| PROBLEM DETAILS |
Check each line of the data below for the word "void". How many lines have it? Answer with the number alone.

*** Opening SUPPLIED DATA ***

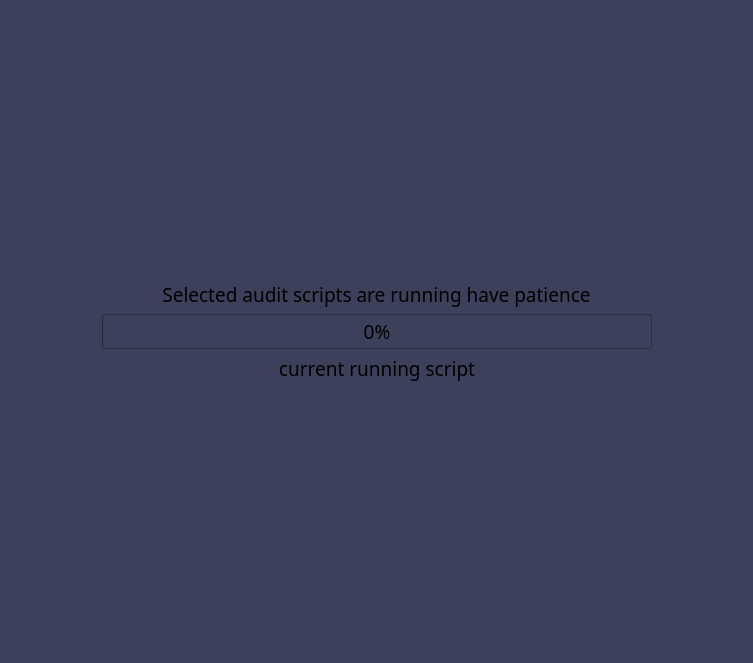
Before: the Qt Designer form audit_progress_page.ui in h4636oh/EasyAudit_QT, drawn with Qt 5.
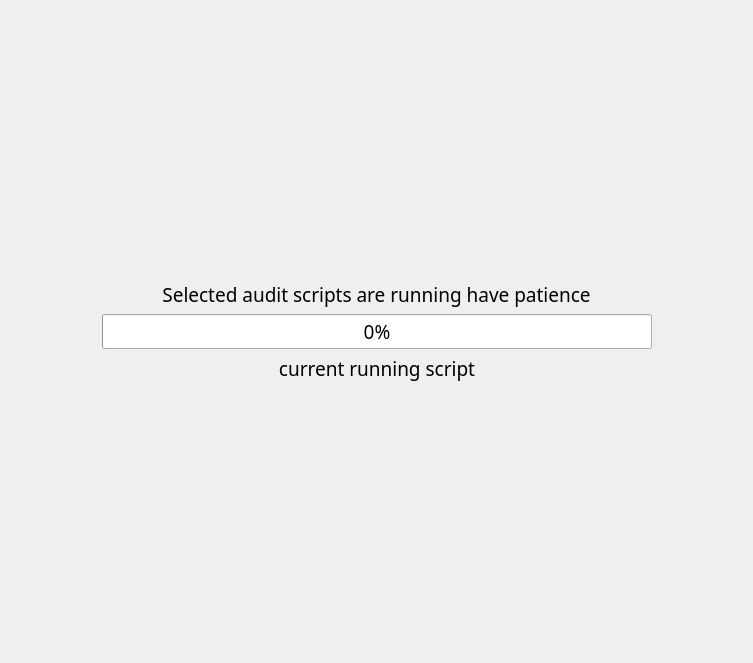
After: the same form once the commit is applied.

```diff
--- a/audit_progress_page.ui
+++ b/audit_progress_page.ui
@@ -20,7 +20,7 @@
    <string>Form</string>
   </property>
   <property name="styleSheet">
-   <string notr="true">background-color: rgb(61, 64, 91);</string>
+   <string notr="true"/>
   </property>
   <layout class="QVBoxLayout" name="verticalLayout">
    <item>
```
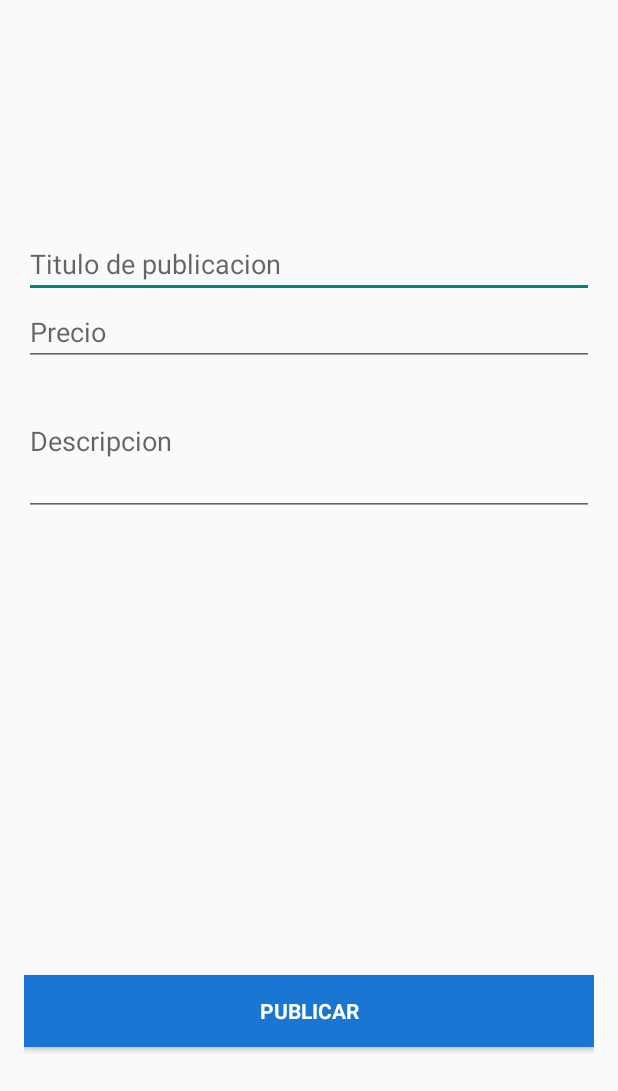
After one commit to DanielCamaja/Petto, an Android app: the Main3Activity screen opened directly, with no data from a screen before it, on a phone screen of 412 x 824 dp. The commit adds this screen. Shown: the top 1091 px of the screen. Run offline under Robolectric (Android 15) with nearby library versions, the phone set to English and light mode, and no system bars; our stand-ins replace Firebase (no records; nobody signed in at launch, a user with empty details on screens opened directly).

Commit message:
cambios
cambios

```diff
--- a/app/src/main/AndroidManifest.xml
+++ b/app/src/main/AndroidManifest.xml
@@ -22,6 +22,7 @@
         <activity android:name=".Inicio.ResetPasswordActivity" />
         <activity android:name=".Inicio.SignupActivity" />
         <activity android:name=".PerfilUsuario" />
+        <activity android:name=".Main3Activity"></activity>
     </application>
 
 </manifest>
--- /dev/null
+++ b/app/src/main/java/petto/com/petto/Main3Activity.java
@@ -0,0 +1,56 @@
+package petto.com.petto;
+
+import android.os.Bundle;
+import android.support.v7.app.AppCompatActivity;
+import android.view.View;
+import android.widget.Button;
+import android.widget.EditText;
+
+import com.google.firebase.database.DatabaseReference;
+import com.google.firebase.database.FirebaseDatabase;
+
+import java.util.HashMap;
+import java.util.Map;
+
+public class Main3Activity extends AppCompatActivity {
+
+     private Button boton_publicar;
+     private DatabaseReference mDatabasep;
+
+     private EditText titulop;
+     private EditText preciop;
+     private EditText descripcionp;
+
+
+    @Override
+    protected void onCreate(Bundle savedInstanceState) {
+        super.onCreate(savedInstanceState);
+        setContentView(R.layout.activity_main3);
+
+        boton_publicar = findViewById(R.id.btn_publicar);
+        mDatabasep = FirebaseDatabase.getInstance().getReference();
+
+        boton_publicar.setOnClickListener(new View.OnClickListener() {
+            @Override
+            public void onClick(View v) {
+                String titulo = titulop.getText().toString();
+                int precio = Integer.parseInt(preciop.getText().toString());
+                String descripcion = descripcionp.getText().toString();
+
+                Map<String, Object> hopperUpdates = new HashMap<>();
+                hopperUpdates.put("titulo", titulo);
+                hopperUpdates.put("precio", precio);
+                hopperUpdates.put("descrpcion", descripcion);
+
+
+                mDatabasep.child("ususarios").push().setValue(hopperUpdates);
+
+            }
+        });
+
+
+
+    }
+
+
+}
--- a/app/src/main/java/petto/com/petto/adaptadores/RecyclerViewAdapter.java
+++ b/app/src/main/java/petto/com/petto/adaptadores/RecyclerViewAdapter.java
@@ -67,7 +67,6 @@ public class RecyclerViewAdapter extends RecyclerView.Adapter<RecyclerViewAdapte
     public void onBindViewHolder(@NonNull MyViewHolder holder, int position) {
         holder.titulo1.setText(mData.get(position).getName());
         holder.contenido1.setText((CharSequence) mData.get(position).getDescripcion());
-     //   holder.img.setImageResource(Integer.parseInt(mData.get(position).getImagen()));
     }
 
     @Override
--- /dev/null
+++ b/app/src/main/res/layout/activity_main3.xml
@@ -0,0 +1,62 @@
+<?xml version="1.0" encoding="utf-8"?>
+<RelativeLayout xmlns:android="http://schemas.android.com/apk/res/android"
+    xmlns:app="http://schemas.android.com/apk/res-auto"
+    xmlns:tools="http://schemas.android.com/tools"
+    android:padding="16dp"
+    android:layout_width="match_parent"
+    android:layout_height="match_parent"
+    tools:context=".Main3Activity">
+
+
+    <EditText
+        android:id="@+id/titulop"
+        android:layout_width="match_parent"
+        android:layout_height="wrap_content"
+        android:layout_alignParentTop="true"
+        android:layout_alignStart="@+id/email"
+        android:layout_marginTop="137dp"
+        android:ems="10"
+        android:hint="Titulo de publicacion"
+        android:textColor="@color/white"
+        android:inputType="textPersonName" />
+
+    <EditText
+        android:id="@+id/costop"
+        android:layout_width="match_parent"
+        android:layout_height="wrap_content"
+        android:layout_below="@+id/titulop"
+        android:layout_centerHorizontal="true"
+        android:ems="10"
+        android:hint="Precio"
+        android:textColor="@color/white"
+        android:inputType="numberDecimal" />
+
+    <EditText
+        android:id="@+id/descripcionp"
+        android:layout_width="match_parent"
+        android:layout_height="100dp"
+        android:layout_below="@+id/costop"
+        android:layout_centerHorizontal="true"
+        android:hint="Descripcion"
+        android:inputType="textEmailAddress"
+        android:maxLines="1"
+        android:textColor="@android:color/white" />
+
+
+    <Button
+        android:id="@+id/btn_publicar"
+        style="?android:textAppearanceSmall"
+        android:layout_width="match_parent"
+        android:layout_height="wrap_content"
+        android:layout_alignParentBottom="true"
+        android:layout_centerHorizontal="true"
+        android:layout_marginBottom="110dp"
+        android:background="@color/colorPrimaryDark"
+        android:contentDescription="Sign In"
+        android:text="Publicar"
+        android:textColor="@android:color/white"
+        android:textStyle="bold" />
+
+
+
+</RelativeLayout>
```
Also changed, not shown: app/src/main/java/petto/com/petto/Main2Activity.java (+13 -1 lines), app/src/main/java/petto/com/petto/entidades/Contact.java (+12 -3 lines), app/src/main/java/petto/com/petto/fragments/CallFragment.java (+9 -0 lines), app/src/main/res/layout/activity_main2.xml (+19 -1 lines).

*** Closing SUPPLIED DATA ***

| ANSWER SPACE |
3